Today is Wednesday, September 3, 2014
A recent article by John J. Mearsheimer (http://www.foreignaffairs.com/articles/141769/john-j-mearsheimer/why-the-ukraine-crisis-is-the-wests-fault) blames the U.S. and the E.U. for Putin’s actions in Crimea and Ukraine. His basic theory is that the ‘West’ moved into Eastern Europe by allowing countries there to join the EU and NATO. This is a direct threat to Russia and when the pro-Russian president of Ukraine was ousted over developing closer ties to the EU and a new pro-West president took over, that was too much for Russia and now Putin has to set things ‘right.’ His first step to setting things right was to take Crimea. He has also made a concerted propaganda effort to discredit the new Ukrainian administration by calling them ‘fascists’ and saying the ouster of the pro-Russian president was ‘illegal.’ And now, of course, he’s launching a full-scale invasion of Ukraine which could lead to a full declaration of war between the two countries. And all of this, according to Mearsheimer, can be blamed on the U.S. and the E.U.
Although I understand the point of view, and I think it’s true that Eastern European countries have wanted to join the EU and NATO, the crisis still comes down to Putin’s desired hegemony and a reconstituted Russian empire. And it’s probably true a handful of Ukrainian politicians are extremely right-wing, but that label coming from Putin merely means those politicians in Kiev are extremely anti-Russian. I would submit that Putin’s cult of personality, inappropriate take over of the media, state assassinations of journalists, the collusion of the government with the oil industry, the desire to recreate a Russian empire and ‘golden age’, and the scapegoating of the Russian LGBT community with laws that read like the anti-Jewish laws of the 30s in Germany, all sound a helluva lot more ‘fascist’ than anything coming out of Kiev.
Russia would have attempted to rebuild the Russian empire with or without instigation from the West–Putin made that clear in his first run for President. In fact, his announced desire to make Russia a world power again preceded any expansion of the West into E. Europe, which happened at the request of those E. European countries who wanted protection from Moscow’s reach and clearly articulated intentions. I’ve always questioned whether it was wise for the EU or NATO to expand in the region, but I think it’s a leap of logic and a misinterpretation of the history to lay the blame on the EU and NATO for the Ukrainian crisis. It is, after all, still Russia that is invading a sovereign nation that doesn’t want anything to do with Moscow. Some apologists for Putin are likening the crisis to ‘tough love’, which presupposes a familial bond. There has never been a familial bond between Ukrainians and Russians; the history between them is brutal and grievous. Ukrainians never accepted well their forced inclusion in the Soviet Union, the murder of 1.3 million Ukrainians under Stalin, and the cynical attempt to assuage their hatred by giving them Crimea in the 1950s. But now Russia, as a non-communist country, wants to continue this paternalistic treatment of the Ukrainians, and that is not the fault of the ‘West.’

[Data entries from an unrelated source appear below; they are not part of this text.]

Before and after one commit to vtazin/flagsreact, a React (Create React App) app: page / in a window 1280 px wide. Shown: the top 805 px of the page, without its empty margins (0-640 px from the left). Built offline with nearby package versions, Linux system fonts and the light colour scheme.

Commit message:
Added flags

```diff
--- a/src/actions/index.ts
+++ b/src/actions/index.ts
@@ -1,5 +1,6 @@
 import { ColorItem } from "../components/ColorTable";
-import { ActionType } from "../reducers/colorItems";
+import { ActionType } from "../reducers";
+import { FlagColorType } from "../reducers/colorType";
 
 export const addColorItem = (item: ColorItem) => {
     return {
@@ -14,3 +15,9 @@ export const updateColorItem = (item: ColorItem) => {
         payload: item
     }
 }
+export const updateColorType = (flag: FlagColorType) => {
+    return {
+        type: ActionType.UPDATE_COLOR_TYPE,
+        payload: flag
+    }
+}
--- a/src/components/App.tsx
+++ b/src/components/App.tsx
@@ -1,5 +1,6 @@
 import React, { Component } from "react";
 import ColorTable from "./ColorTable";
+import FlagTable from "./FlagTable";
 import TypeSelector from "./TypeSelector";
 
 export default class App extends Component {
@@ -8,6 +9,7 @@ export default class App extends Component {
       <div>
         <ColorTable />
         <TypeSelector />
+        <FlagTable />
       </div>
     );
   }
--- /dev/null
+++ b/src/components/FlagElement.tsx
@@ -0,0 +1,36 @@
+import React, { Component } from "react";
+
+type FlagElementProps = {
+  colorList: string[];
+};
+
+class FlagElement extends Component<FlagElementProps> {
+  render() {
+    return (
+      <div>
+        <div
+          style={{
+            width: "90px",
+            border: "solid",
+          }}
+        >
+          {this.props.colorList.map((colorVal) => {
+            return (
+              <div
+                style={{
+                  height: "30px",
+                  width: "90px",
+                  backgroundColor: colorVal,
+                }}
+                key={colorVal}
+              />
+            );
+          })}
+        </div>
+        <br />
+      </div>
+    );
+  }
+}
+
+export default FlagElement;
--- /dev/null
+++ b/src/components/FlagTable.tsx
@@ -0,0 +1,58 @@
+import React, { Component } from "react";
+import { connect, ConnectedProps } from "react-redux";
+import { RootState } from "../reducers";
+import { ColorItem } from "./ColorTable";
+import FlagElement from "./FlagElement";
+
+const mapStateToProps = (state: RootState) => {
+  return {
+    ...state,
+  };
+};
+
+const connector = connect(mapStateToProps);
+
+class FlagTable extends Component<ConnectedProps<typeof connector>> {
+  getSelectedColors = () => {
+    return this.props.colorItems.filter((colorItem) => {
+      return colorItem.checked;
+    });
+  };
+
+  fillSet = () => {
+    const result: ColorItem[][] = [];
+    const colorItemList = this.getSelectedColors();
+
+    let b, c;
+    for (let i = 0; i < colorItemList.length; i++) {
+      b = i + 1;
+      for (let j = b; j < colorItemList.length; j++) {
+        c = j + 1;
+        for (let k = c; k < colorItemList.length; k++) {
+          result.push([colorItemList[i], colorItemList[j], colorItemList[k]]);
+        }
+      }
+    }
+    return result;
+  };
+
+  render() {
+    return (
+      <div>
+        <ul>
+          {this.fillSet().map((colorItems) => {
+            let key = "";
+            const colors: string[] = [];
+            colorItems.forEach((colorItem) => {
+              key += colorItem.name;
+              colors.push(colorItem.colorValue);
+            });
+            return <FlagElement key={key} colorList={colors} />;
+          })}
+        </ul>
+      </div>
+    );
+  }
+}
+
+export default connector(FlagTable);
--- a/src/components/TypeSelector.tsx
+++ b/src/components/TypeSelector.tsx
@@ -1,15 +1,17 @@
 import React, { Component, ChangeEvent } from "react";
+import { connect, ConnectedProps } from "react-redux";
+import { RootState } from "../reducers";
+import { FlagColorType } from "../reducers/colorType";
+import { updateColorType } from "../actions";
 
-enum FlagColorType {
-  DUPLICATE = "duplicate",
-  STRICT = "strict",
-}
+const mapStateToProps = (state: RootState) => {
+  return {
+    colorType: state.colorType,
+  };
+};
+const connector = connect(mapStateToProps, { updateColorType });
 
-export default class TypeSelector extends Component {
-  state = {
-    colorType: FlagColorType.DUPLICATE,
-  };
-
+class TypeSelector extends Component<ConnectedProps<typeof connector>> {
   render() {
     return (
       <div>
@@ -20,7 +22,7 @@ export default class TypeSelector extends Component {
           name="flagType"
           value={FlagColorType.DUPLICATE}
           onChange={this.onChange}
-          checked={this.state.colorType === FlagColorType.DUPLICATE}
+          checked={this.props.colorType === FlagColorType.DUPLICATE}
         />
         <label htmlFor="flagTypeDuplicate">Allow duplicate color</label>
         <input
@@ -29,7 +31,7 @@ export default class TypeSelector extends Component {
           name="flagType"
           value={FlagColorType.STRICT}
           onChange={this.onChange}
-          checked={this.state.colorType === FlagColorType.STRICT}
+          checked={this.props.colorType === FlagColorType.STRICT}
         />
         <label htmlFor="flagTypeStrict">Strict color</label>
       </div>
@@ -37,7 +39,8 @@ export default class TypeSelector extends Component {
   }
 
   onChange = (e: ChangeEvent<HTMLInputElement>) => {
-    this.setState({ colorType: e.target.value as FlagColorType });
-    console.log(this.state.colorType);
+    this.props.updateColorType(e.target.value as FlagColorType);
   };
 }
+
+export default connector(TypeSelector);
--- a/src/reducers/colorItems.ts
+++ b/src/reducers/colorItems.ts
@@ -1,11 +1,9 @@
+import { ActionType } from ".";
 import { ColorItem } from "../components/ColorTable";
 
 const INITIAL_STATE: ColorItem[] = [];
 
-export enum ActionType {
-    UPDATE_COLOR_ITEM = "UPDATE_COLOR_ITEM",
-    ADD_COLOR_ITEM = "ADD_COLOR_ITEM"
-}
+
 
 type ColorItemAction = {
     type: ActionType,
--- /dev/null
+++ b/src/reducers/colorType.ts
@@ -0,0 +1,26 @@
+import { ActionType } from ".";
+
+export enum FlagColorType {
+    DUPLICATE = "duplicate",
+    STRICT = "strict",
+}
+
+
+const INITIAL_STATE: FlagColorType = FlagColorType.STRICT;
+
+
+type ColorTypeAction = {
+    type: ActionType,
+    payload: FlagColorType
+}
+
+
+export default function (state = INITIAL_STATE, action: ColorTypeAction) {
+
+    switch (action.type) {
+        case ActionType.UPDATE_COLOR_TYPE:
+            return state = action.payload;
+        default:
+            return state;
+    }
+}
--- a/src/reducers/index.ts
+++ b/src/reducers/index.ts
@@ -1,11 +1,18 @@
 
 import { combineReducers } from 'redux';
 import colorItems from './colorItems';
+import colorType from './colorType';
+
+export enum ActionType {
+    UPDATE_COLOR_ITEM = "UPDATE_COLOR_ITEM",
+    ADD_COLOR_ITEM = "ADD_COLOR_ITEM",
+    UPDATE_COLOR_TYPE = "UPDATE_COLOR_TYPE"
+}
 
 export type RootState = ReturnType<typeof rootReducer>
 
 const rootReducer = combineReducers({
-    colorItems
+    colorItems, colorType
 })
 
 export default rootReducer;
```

Whatever sympathy I had for Russia’s situation vis a vis the West disappeared with Putin’s ‘reminder’ that Russia was still a major nuclear weapons power. That kind of asinine Cold War rhetoric is not helpful and reveals Putin’s immature emotional state. It makes everyone sit up and wonder what this loose cannon will do next. You can’t blame the West for this situation. If Russia hadn’t expressed the desire to rebuild its empire back in the 1990s, the Eastern European countries wouldn’t have sought refuge in the EU and NATO. If Putin hadn’t behaved so badly as President, his ‘sphere of influence’ would have stayed relatively intact. If Putin and the Russians hadn’t descended into their frightening nationalism, their neighbors may not have looked elsewhere for their international relations. Because Putin now decides to act like a paternalistic bully over his loss of influence in the region, is not a reason to blame the U.S. and the E.U.